→ WHAT THE EXERCISE ASKS: The records that follow should be copied out exactly, pictures excluded.

→ SOURCE MATERIAL:
⟨

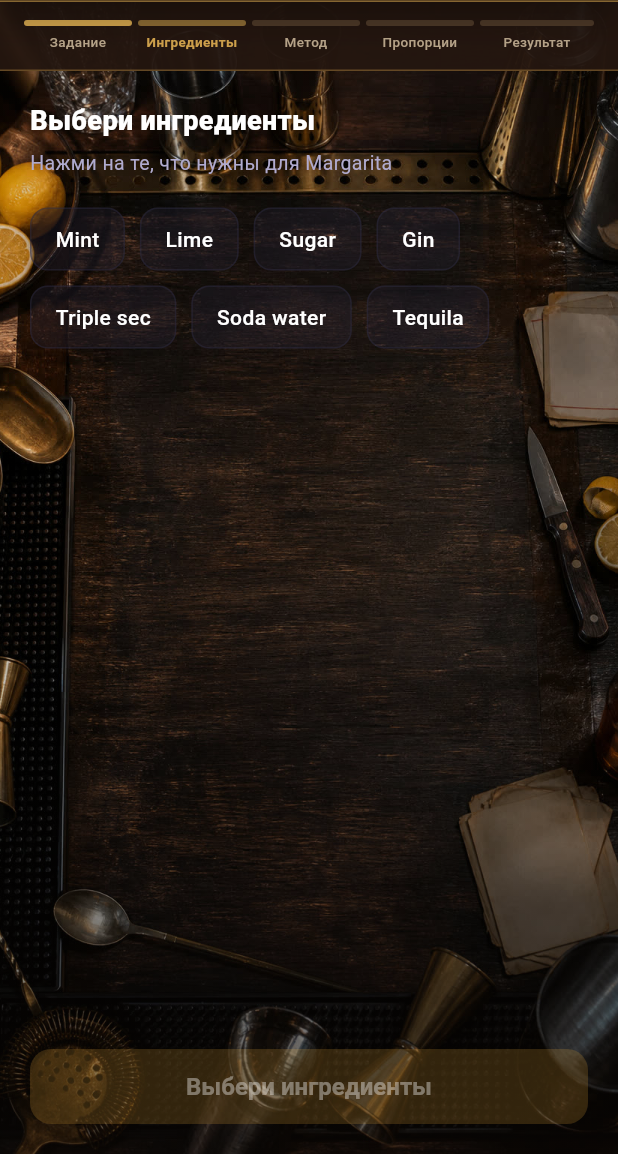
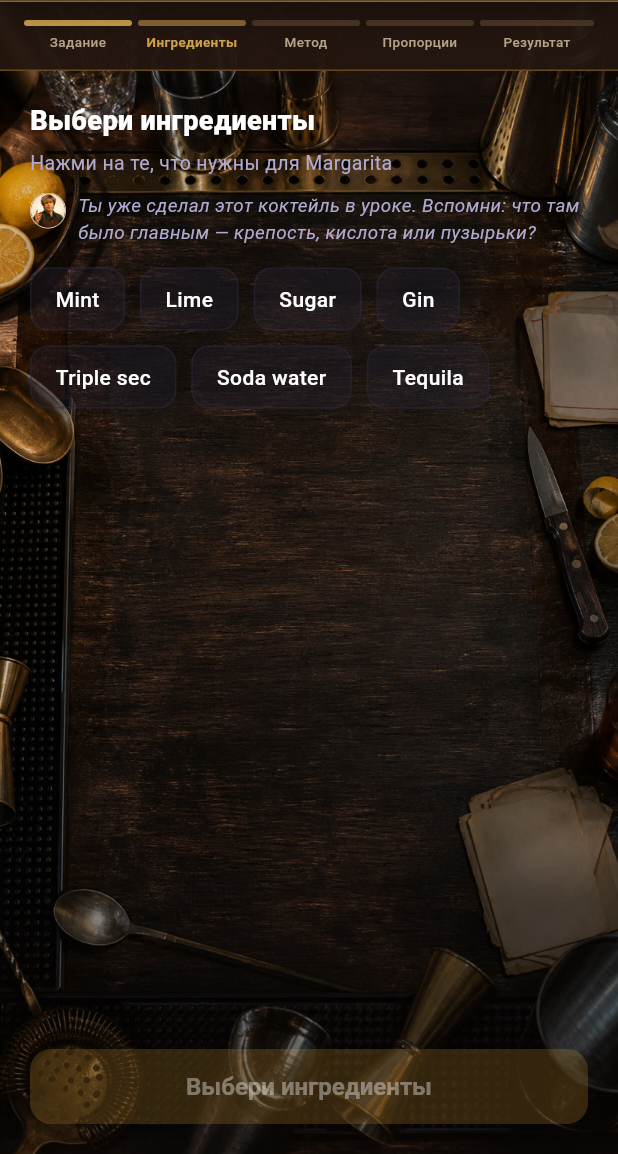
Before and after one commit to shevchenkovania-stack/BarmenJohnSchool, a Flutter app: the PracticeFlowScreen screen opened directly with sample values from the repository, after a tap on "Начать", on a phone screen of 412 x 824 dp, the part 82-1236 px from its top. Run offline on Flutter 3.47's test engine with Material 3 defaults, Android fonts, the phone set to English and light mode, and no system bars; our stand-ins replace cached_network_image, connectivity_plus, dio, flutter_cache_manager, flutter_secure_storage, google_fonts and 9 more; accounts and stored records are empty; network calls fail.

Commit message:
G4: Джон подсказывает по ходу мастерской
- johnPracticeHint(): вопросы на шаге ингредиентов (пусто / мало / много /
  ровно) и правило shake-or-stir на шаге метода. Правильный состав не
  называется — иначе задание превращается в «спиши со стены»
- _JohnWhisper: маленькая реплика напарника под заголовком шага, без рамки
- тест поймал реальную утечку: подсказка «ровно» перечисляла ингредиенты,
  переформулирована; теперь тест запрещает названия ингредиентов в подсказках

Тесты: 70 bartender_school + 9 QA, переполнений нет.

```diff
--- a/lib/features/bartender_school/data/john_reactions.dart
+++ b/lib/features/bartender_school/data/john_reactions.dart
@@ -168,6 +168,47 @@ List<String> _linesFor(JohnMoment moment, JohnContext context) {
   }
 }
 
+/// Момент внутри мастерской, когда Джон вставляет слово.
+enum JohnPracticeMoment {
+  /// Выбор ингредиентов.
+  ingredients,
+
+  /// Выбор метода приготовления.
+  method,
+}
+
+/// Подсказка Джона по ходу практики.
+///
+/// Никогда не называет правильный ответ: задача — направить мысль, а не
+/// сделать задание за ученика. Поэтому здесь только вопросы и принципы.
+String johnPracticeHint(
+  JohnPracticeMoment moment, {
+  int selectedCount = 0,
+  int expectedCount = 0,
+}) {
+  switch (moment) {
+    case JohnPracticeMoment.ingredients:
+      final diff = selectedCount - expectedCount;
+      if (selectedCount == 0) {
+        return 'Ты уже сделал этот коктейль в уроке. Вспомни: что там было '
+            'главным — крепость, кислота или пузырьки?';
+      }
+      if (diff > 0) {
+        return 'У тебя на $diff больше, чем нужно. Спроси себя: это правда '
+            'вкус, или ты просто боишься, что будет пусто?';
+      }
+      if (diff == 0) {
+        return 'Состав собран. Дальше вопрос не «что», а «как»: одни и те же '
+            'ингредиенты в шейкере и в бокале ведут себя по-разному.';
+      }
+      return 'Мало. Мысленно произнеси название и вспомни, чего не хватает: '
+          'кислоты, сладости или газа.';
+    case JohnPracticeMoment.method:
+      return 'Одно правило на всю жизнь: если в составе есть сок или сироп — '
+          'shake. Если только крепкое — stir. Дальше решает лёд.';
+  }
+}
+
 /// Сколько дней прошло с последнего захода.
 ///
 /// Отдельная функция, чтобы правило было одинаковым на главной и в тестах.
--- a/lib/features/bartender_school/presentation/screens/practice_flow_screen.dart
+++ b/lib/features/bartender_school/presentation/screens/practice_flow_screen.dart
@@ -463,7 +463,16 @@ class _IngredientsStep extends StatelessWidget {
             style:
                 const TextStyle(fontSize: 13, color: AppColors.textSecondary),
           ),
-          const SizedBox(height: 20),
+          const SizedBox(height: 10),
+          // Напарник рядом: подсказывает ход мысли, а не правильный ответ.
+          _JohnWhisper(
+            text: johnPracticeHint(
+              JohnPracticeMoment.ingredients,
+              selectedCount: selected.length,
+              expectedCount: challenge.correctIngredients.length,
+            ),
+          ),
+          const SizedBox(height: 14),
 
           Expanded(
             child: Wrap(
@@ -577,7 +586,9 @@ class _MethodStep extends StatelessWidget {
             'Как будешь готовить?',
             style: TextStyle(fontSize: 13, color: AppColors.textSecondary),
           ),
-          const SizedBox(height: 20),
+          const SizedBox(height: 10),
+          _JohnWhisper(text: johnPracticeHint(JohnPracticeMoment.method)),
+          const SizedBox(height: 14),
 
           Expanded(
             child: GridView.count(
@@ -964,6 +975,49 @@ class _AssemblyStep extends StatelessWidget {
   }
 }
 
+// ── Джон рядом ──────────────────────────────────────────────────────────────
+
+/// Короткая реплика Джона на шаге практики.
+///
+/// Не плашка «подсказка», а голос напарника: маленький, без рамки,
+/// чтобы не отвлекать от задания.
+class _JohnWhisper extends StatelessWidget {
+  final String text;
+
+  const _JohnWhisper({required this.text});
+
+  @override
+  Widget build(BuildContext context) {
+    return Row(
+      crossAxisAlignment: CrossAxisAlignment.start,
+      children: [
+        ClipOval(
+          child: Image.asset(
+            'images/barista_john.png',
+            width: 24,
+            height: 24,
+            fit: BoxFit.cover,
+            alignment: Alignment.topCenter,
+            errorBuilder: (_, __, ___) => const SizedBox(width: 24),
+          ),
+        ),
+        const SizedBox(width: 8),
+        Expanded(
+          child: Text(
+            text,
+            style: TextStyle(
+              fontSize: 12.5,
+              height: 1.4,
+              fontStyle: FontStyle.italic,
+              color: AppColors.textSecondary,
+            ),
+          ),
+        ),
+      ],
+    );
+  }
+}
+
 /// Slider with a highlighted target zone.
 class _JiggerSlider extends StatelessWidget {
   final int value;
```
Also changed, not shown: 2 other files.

⟩

→ ANSWER TO THIS TASK:
Before and after one commit to shevchenkovania-stack/BarmenJohnSchool, a Flutter app: the PracticeFlowScreen screen opened directly with sample values from the repository, after a tap on "Начать", on a phone screen of 412 x 824 dp, the part 82-1236 px from its top. Run offline on Flutter 3.47's test engine with Material 3 defaults, Android fonts, the phone set to English and light mode, and no system bars; our stand-ins replace cached_network_image, connectivity_plus, dio, flutter_cache_manager, flutter_secure_storage, google_fonts and 9 more; accounts and stored records are empty; network calls fail.

Commit message:
G4: Джон подсказывает по ходу мастерской
- johnPracticeHint(): вопросы на шаге ингредиентов (пусто / мало / много /
  ровно) и правило shake-or-stir на шаге метода. Правильный состав не
  называется — иначе задание превращается в «спиши со стены»
- _JohnWhisper: маленькая реплика напарника под заголовком шага, без рамки
- тест поймал реальную утечку: подсказка «ровно» перечисляла ингредиенты,
  переформулирована; теперь тест запрещает названия ингредиентов в подсказках

Тесты: 70 bartender_school + 9 QA, переполнений нет.

```diff
--- a/lib/features/bartender_school/data/john_reactions.dart
+++ b/lib/features/bartender_school/data/john_reactions.dart
@@ -168,6 +168,47 @@ List<String> _linesFor(JohnMoment moment, JohnContext context) {
   }
 }
 
+/// Момент внутри мастерской, когда Джон вставляет слово.
+enum JohnPracticeMoment {
+  /// Выбор ингредиентов.
+  ingredients,
+
+  /// Выбор метода приготовления.
+  method,
+}
+
+/// Подсказка Джона по ходу практики.
+///
+/// Никогда не называет правильный ответ: задача — направить мысль, а не
+/// сделать задание за ученика. Поэтому здесь только вопросы и принципы.
+String johnPracticeHint(
+  JohnPracticeMoment moment, {
+  int selectedCount = 0,
+  int expectedCount = 0,
+}) {
+  switch (moment) {
+    case JohnPracticeMoment.ingredients:
+      final diff = selectedCount - expectedCount;
+      if (selectedCount == 0) {
+        return 'Ты уже сделал этот коктейль в уроке. Вспомни: что там было '
+            'главным — крепость, кислота или пузырьки?';
+      }
+      if (diff > 0) {
+        return 'У тебя на $diff больше, чем нужно. Спроси себя: это правда '
+            'вкус, или ты просто боишься, что будет пусто?';
+      }
+      if (diff == 0) {
+        return 'Состав собран. Дальше вопрос не «что», а «как»: одни и те же '
+            'ингредиенты в шейкере и в бокале ведут себя по-разному.';
+      }
+      return 'Мало. Мысленно произнеси название и вспомни, чего не хватает: '
+          'кислоты, сладости или газа.';
+    case JohnPracticeMoment.method:
+      return 'Одно правило на всю жизнь: если в составе есть сок или сироп — '
+          'shake. Если только крепкое — stir. Дальше решает лёд.';
+  }
+}
+
 /// Сколько дней прошло с последнего захода.
 ///
 /// Отдельная функция, чтобы правило было одинаковым на главной и в тестах.
--- a/lib/features/bartender_school/presentation/screens/practice_flow_screen.dart
+++ b/lib/features/bartender_school/presentation/screens/practice_flow_screen.dart
@@ -463,7 +463,16 @@ class _IngredientsStep extends StatelessWidget {
             style:
                 const TextStyle(fontSize: 13, color: AppColors.textSecondary),
           ),
-          const SizedBox(height: 20),
+          const SizedBox(height: 10),
+          // Напарник рядом: подсказывает ход мысли, а не правильный ответ.
+          _JohnWhisper(
+            text: johnPracticeHint(
+              JohnPracticeMoment.ingredients,
+              selectedCount: selected.length,
+              expectedCount: challenge.correctIngredients.length,
+            ),
+          ),
+          const SizedBox(height: 14),
 
           Expanded(
             child: Wrap(
@@ -577,7 +586,9 @@ class _MethodStep extends StatelessWidget {
             'Как будешь готовить?',
             style: TextStyle(fontSize: 13, color: AppColors.textSecondary),
           ),
-          const SizedBox(height: 20),
+          const SizedBox(height: 10),
+          _JohnWhisper(text: johnPracticeHint(JohnPracticeMoment.method)),
+          const SizedBox(height: 14),
 
           Expanded(
             child: GridView.count(
@@ -964,6 +975,49 @@ class _AssemblyStep extends StatelessWidget {
   }
 }
 
+// ── Джон рядом ──────────────────────────────────────────────────────────────
+
+/// Короткая реплика Джона на шаге практики.
+///
+/// Не плашка «подсказка», а голос напарника: маленький, без рамки,
+/// чтобы не отвлекать от задания.
+class _JohnWhisper extends StatelessWidget {
+  final String text;
+
+  const _JohnWhisper({required this.text});
+
+  @override
+  Widget build(BuildContext context) {
+    return Row(
+      crossAxisAlignment: CrossAxisAlignment.start,
+      children: [
+        ClipOval(
+          child: Image.asset(
+            'images/barista_john.png',
+            width: 24,
+            height: 24,
+            fit: BoxFit.cover,
+            alignment: Alignment.topCenter,
+            errorBuilder: (_, __, ___) => const SizedBox(width: 24),
+          ),
+        ),
+        const SizedBox(width: 8),
+        Expanded(
+          child: Text(
+            text,
+            style: TextStyle(
+              fontSize: 12.5,
+              height: 1.4,
+              fontStyle: FontStyle.italic,
+              color: AppColors.textSecondary,
+            ),
+          ),
+        ),
+      ],
+    );
+  }
+}
+
 /// Slider with a highlighted target zone.
 class _JiggerSlider extends StatelessWidget {
   final int value;
```
Also changed, not shown: 2 other files.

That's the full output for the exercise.